Emergency talks are due to take place today in a bid to avert the action at Darwen Vale High School.
Unions said staff felt the school was ‘out of control’ and they were receiving several complaints each day from teachers, which included:
• threats of false allegations from pupils which could lead to suspension;
• physical assaults including pushing and shoving;
• verbal abuse such as repeated swearing;
• some pupils filming teachers on mobile phones, which have then been confiscated by staff but later returned by senior management.
The union claims pupils are most unruly in corridors and halls but say the behaviour has filtered into the classroom.
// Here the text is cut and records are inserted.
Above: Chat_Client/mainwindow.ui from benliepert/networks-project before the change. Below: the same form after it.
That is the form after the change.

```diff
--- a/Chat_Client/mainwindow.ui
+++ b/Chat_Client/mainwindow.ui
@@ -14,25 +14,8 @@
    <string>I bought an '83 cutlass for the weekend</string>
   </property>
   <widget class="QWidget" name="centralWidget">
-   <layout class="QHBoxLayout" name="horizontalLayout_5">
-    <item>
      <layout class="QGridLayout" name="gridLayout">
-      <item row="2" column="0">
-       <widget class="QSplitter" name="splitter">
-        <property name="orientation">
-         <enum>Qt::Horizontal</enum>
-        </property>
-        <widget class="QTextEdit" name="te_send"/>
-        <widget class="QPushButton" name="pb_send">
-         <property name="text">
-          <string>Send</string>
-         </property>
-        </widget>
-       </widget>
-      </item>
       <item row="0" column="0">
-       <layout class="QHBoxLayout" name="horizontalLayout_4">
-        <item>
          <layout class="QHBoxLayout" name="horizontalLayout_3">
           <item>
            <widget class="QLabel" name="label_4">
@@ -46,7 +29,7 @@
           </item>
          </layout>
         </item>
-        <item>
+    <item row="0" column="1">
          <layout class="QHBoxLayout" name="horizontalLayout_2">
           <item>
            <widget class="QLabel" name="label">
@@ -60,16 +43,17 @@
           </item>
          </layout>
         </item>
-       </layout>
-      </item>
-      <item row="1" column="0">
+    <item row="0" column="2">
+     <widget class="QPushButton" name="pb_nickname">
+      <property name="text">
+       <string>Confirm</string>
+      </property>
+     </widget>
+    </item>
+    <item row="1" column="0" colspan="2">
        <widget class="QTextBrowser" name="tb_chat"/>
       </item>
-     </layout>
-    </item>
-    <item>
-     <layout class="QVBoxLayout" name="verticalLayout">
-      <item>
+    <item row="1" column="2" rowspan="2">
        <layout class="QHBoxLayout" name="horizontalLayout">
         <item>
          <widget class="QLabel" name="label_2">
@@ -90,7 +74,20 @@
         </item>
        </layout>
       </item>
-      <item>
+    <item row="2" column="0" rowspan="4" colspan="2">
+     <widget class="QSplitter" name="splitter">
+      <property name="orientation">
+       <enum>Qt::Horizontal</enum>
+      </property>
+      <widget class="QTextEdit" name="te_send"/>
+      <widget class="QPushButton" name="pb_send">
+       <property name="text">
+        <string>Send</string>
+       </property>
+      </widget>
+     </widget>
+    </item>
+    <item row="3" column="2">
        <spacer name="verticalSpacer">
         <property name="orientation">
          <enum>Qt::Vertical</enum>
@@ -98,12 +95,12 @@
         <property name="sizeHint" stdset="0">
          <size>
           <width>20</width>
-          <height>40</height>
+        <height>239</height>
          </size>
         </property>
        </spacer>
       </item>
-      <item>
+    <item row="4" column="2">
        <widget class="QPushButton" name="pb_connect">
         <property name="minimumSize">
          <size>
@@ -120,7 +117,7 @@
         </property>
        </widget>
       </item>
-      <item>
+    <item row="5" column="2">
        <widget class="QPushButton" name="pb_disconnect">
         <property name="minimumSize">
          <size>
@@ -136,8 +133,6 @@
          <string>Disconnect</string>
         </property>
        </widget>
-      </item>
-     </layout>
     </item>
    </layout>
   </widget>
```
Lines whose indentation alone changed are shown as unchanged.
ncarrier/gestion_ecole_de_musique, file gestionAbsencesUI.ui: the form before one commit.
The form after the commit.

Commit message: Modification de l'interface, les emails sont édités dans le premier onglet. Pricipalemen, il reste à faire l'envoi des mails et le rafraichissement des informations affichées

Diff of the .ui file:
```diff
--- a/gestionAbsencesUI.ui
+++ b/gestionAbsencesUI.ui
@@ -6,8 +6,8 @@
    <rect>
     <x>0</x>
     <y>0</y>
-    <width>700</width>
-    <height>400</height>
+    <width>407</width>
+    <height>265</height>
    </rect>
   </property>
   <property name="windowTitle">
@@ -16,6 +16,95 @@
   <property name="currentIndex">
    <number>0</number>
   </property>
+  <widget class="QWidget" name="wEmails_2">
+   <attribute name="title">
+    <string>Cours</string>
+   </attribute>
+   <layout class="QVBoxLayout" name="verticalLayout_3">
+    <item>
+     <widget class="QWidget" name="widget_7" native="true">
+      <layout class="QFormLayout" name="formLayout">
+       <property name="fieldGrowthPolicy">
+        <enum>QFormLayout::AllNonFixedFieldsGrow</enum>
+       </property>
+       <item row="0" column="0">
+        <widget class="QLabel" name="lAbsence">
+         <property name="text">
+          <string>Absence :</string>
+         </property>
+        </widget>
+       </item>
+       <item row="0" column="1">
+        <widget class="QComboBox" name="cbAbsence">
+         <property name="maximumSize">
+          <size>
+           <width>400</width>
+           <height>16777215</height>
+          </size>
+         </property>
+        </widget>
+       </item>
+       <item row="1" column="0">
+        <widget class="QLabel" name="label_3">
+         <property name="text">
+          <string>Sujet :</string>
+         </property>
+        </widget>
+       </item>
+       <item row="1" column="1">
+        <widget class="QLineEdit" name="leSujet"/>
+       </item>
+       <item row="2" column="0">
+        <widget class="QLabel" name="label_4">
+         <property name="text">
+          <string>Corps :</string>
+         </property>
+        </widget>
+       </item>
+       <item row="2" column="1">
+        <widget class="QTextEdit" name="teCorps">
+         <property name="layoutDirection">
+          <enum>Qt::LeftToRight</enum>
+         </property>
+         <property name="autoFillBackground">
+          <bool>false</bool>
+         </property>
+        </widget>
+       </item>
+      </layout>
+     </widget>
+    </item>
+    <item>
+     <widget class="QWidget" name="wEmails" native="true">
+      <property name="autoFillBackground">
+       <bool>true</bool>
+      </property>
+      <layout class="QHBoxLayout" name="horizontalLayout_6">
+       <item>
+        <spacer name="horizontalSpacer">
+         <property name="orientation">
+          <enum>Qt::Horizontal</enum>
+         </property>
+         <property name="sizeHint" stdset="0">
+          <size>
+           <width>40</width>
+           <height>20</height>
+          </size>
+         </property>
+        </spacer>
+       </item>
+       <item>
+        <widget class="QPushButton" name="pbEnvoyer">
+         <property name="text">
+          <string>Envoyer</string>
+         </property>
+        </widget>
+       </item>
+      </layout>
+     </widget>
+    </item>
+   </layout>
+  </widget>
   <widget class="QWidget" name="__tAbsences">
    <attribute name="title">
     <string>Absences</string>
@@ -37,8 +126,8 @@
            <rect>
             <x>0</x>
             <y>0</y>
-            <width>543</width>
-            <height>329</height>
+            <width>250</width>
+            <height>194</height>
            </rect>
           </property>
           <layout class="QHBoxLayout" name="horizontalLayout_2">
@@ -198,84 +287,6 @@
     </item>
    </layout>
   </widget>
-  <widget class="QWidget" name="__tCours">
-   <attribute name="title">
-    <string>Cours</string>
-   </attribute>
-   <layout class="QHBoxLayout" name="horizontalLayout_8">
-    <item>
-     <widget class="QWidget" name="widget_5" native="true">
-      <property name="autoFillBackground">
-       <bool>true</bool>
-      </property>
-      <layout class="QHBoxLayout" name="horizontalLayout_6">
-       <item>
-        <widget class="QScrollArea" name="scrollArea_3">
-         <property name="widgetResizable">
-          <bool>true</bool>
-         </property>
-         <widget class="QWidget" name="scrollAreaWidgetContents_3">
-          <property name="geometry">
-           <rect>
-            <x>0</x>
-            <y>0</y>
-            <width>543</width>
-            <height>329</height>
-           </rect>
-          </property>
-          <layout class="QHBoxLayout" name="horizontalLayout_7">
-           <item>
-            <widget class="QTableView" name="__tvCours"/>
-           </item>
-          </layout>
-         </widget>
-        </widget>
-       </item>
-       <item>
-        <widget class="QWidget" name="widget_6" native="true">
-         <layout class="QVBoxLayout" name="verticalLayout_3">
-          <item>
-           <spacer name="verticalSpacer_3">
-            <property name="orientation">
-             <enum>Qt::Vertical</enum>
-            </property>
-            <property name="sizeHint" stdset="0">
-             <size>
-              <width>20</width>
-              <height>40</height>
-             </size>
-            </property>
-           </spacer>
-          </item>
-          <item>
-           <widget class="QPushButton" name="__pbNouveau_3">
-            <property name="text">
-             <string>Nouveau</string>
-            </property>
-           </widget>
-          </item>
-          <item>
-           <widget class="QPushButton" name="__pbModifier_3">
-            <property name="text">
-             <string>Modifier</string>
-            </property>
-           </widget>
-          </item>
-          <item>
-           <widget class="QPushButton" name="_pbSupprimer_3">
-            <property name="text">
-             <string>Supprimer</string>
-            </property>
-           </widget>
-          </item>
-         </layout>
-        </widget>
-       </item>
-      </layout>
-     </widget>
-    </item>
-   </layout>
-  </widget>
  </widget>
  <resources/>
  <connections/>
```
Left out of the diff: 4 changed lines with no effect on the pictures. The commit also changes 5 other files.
Headteacher Hilary Torpey, who began her first full academic year at the school in September, said allegations relating to pupil behaviour were taken ‘extremely seriously’.
She said she wanted to reassure parents and pupils that they were trying to resolve any concerns with staff, unions and the borough council.
Coun Simon Huggill, associate governor, questioned the teachers’ actions. He said: “I want to express some element of surprise because I think a lot of this is far better sorted out out of the public eye because it can damage the confidence of pupils.”
But ward councillor Roy Davies said respect should be given to teachers.
He said: “We have got to support teachers. They are paramount in education. Striking would be detrimental to everybody.”
Unions - both teaching and non-teaching - have been working together after members contacted them about alleged ‘daily physical and verbal threats’ from students.
The NUT, the ATL, NASUWT and Unison said members initially tried to deal with the situation internally before Christmas.
But staff have now decided to inolve unions again over concerns management were ‘undermining’ their discipline procedures and failing to act on their complaints.
The NUT is to ballot for strike action. The vote later this week could see up to half of the 80 teaching staff walk out and refuse to work.
But a meeting is being held today (tues) with the chair of governors, headteacher and unions in a bid to resolve the dispute.
Simon Jones, from the NUT, said: “I can confirm I have given notice to ballot members at Darwen Vale High School in connection with management’s failure to support our members who are dealing with behavioural problems.
“We are seeking an urgent meeting with management.
“Our ballot opens this week however we are committed to trying to resolve the dispute.”
Jim Dye, Association of Teachers and Lecturers, ATL, regional official for Blackburn and Darwen, said: “We are keen to ensure that a positive, safe and friendly learning environment for both pupils and staff is achieved at the school.
“We would hope to have a positive outcome from that meeting. If, however, the concerns of our members are not adequately addressed then of course we would carefully need to consider other options.”
Blackburn with Darwen Unison branch assistant secretary Denise Wilkins added: “Our members have been experiencing the same issues with pupils behaviour as members of other teaching unions.”
NASUWT said it was unable to comment at present.
In its latest Ofsted inspection in June 2010 Darwen Vale was rated as a good school where pupils behaviour was also given a good rating. The disciplinary procedures have remained the same under Mrs Torpey.
On Darwen Value Mrs Torpey said: "Any allegations relating to pupil behaviour are always taken extremely seriously.
"Whilst it has been a challenging time for the school, staff and pupils, incidents such as exclusions relating to behavioural problems have actually reduced compared with recent years.
"I would like to reassure parents and pupils that we are working closely with Blackburn with Darwen Council, the school's leadership, unions and staff to resolve any concerns."
Most parents spoken to by the Lancashire Telegraph yesterday backed the school.
John Straw, from Blackburn, whose stepdaughter Chloe Hilton, 15, is at the school, said he had not heard of any problems and Chloe loved the school.
A father who asked to remain anonymous said: “My son has had a few problems and they haven’t been resolved. But I don’t think this is any different to any other school in the area.”
A grandmother, who also declined to give their name, said: “I am shocked to hear they are balloting for strike action because I haven’t heard of any problems.”
An anonymous parent who has a son in year nine said: “My son has been bullied in this school and the teachers didn’t do enough about it. All the students are at it with the bad behaviour.”
Raymond Eccles, 59, from Darwen, who has four grandchildren at the school, said: “They absolutely love it here.”